• [Supplied material]
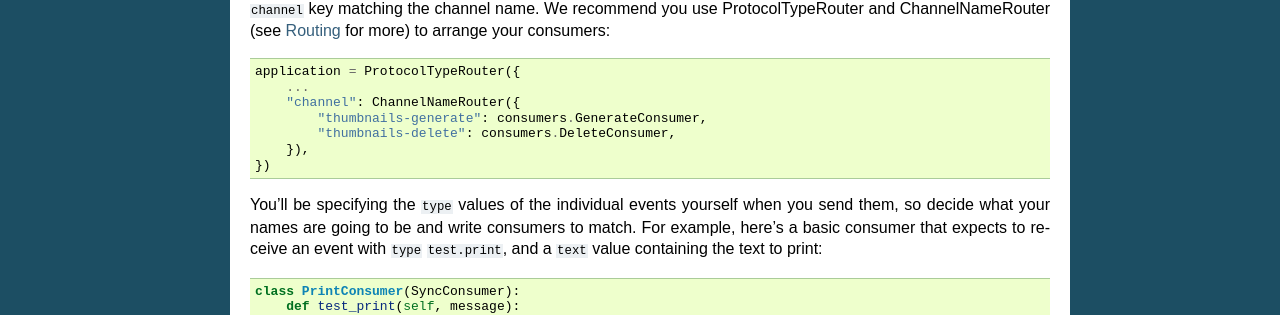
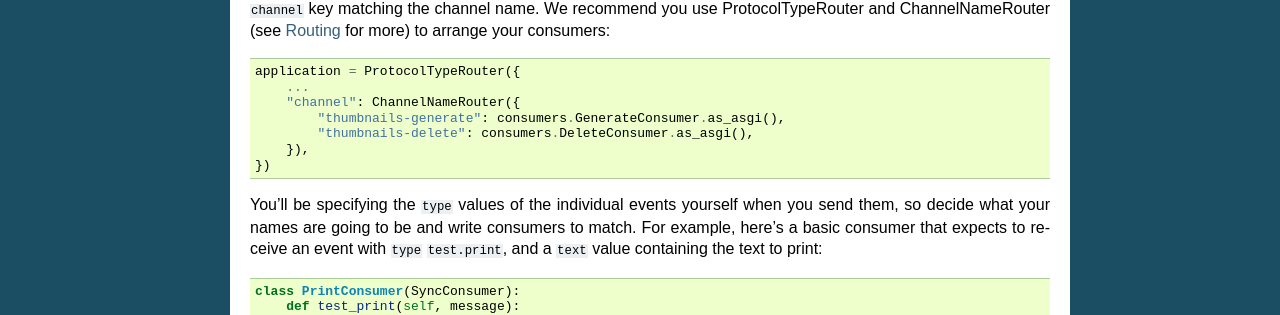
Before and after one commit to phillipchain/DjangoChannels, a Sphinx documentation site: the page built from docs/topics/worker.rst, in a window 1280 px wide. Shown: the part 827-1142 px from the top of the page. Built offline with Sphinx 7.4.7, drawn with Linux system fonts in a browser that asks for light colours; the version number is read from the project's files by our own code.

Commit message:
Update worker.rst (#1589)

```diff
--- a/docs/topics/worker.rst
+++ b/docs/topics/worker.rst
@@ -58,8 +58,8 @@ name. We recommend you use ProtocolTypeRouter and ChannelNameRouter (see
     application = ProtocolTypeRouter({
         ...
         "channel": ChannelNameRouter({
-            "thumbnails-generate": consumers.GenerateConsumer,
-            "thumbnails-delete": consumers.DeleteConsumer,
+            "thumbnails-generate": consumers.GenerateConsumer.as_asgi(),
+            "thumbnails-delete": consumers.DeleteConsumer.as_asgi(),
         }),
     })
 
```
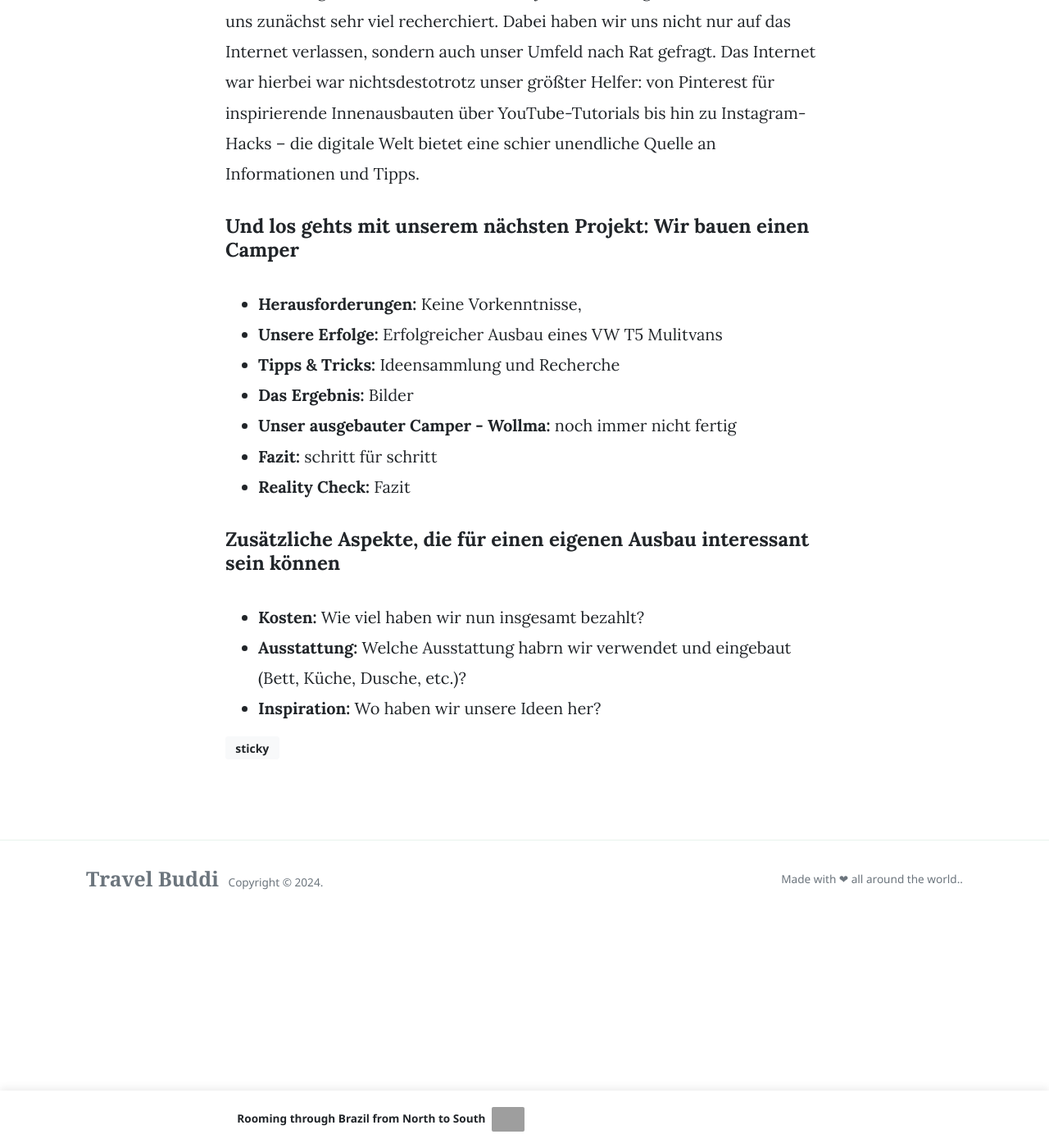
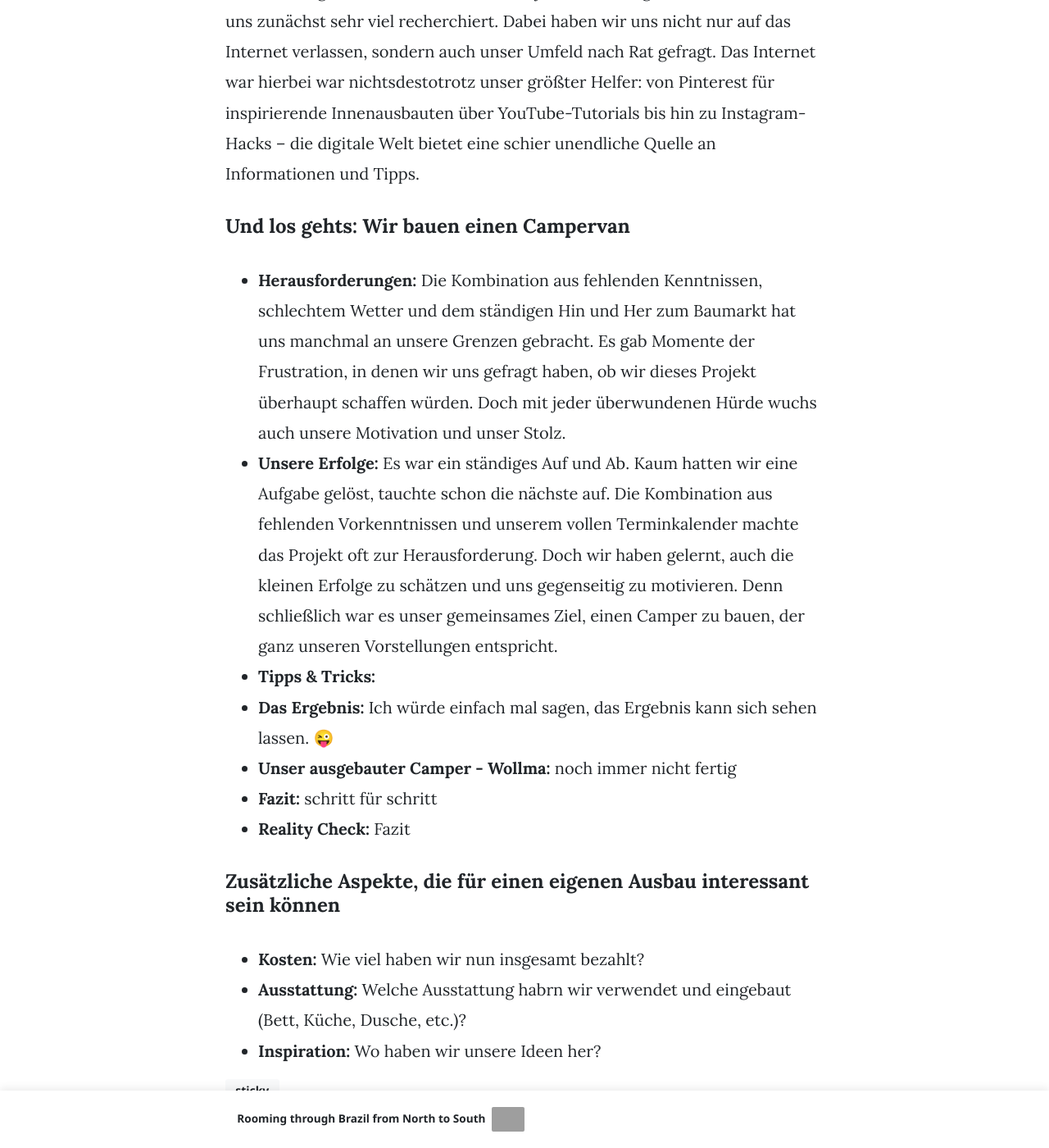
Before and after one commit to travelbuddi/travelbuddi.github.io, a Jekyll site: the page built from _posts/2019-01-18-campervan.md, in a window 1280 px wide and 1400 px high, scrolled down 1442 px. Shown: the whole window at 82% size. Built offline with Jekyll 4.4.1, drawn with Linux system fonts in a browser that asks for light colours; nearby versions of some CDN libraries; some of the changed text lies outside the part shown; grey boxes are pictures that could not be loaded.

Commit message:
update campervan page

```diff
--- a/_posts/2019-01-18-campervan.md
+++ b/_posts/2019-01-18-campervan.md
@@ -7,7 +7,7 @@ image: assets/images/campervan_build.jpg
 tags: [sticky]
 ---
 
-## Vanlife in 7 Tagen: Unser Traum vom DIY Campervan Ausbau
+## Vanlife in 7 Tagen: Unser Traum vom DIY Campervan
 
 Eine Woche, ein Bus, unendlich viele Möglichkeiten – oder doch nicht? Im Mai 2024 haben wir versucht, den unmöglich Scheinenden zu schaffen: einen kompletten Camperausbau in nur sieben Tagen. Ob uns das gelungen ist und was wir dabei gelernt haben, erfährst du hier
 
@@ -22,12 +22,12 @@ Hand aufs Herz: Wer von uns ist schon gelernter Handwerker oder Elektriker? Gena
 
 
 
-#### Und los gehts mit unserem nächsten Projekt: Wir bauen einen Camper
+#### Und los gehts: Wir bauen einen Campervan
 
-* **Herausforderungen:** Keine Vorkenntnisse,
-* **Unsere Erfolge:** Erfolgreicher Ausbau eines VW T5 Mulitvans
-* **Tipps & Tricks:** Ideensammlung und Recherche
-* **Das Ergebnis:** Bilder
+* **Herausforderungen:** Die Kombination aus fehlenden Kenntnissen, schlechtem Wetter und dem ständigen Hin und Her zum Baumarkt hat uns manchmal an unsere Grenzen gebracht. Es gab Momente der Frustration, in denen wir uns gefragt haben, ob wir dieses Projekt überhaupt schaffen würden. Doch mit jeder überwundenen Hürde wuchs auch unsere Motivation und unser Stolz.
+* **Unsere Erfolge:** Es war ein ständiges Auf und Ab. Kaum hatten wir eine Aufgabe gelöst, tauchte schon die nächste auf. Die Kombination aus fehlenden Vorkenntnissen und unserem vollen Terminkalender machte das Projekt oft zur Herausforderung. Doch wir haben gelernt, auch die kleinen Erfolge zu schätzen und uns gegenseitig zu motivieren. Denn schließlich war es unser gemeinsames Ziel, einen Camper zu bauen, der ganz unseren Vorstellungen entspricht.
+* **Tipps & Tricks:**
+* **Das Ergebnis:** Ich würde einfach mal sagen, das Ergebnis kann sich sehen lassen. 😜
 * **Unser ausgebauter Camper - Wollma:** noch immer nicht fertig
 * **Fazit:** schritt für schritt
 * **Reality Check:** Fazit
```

• [The problem] Find every line in the records that has the word "colours". Copy those lines.

• [Worked solution]
Before and after one commit to phillipchain/DjangoChannels, a Sphinx documentation site: the page built from docs/topics/worker.rst, in a window 1280 px wide. Shown: the part 827-1142 px from the top of the page. Built offline with Sphinx 7.4.7, drawn with Linux system fonts in a browser that asks for light colours; the version number is read from the project's files by our own code.
Before and after one commit to travelbuddi/travelbuddi.github.io, a Jekyll site: the page built from _posts/2019-01-18-campervan.md, in a window 1280 px wide and 1400 px high, scrolled down 1442 px. Shown: the whole window at 82% size. Built offline with Jekyll 4.4.1, drawn with Linux system fonts in a browser that asks for light colours; nearby versions of some CDN libraries; some of the changed text lies outside the part shown; grey boxes are pictures that could not be loaded.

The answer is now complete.